Required work
Check each line of the data for "html" and select those that have it.

Material provided
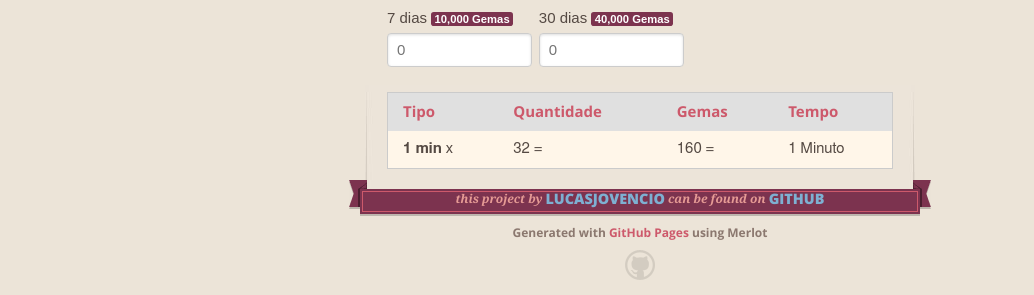
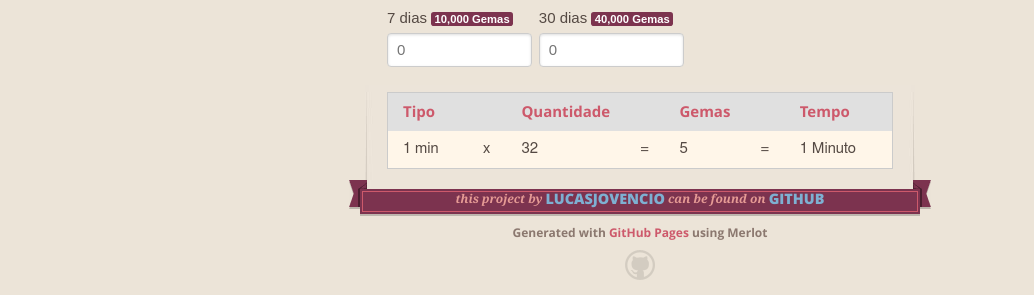
Before and after one commit to lucasjovencio/lordesmobile, a Jekyll site: the page built from index.md, in a window 1280 px wide. Shown: the part 614-909 px from the top of the page, without its empty margins (0-1034 px from the left). Built offline with Jekyll 4.4.1, drawn with Linux system fonts in a browser that asks for light colours; nearby versions of some CDN libraries.

Commit message:
Update resultado_velocidade.html

```diff
--- a/_includes/resultado_velocidade.html
+++ b/_includes/resultado_velocidade.html
@@ -2,19 +2,25 @@
     <table class="pure-table pure-table-no-borde">
         <thead>
             <tr>
-                <th>Tipo</th>
-                <th>Quantidade</th>
-                <th>Gemas</th>
-                <th>Tempo</th>
+                <th width="75" class="txt-right">Tipo</th>
+                <th class="txt-center"></th>
+                <th class="txt-center">Quantidade</th>
+                <th class="txt-center"></th>
+                <th class="txt-center">Gemas</th>
+                <th class="txt-center"></th>
+                <th width="115" class="txt-left">Tempo</th>
             </tr>
         </thead>
 
         <tbody>
             <tr>
-                <td><b>1 min</b> x</td>
-                <td>32 =</td>
-                <td>160 =</td>
-                <td>1 Minuto</td>
+                <td class="txt-right">1 min</td>
+                <td width="10" class="txt-center">x</td>
+                <td class="txt-center">32</td>
+                <td width="10" class="txt-center">=</td>
+                <td class="txt-center">5</td>
+                <td width="10" class="txt-center">=</td>
+                <td class="txt-center">1 Minuto</td>
             </tr>
 
         </tbody>
```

Response
Update resultado_velocidade.html
--- a/_includes/resultado_velocidade.html
+++ b/_includes/resultado_velocidade.html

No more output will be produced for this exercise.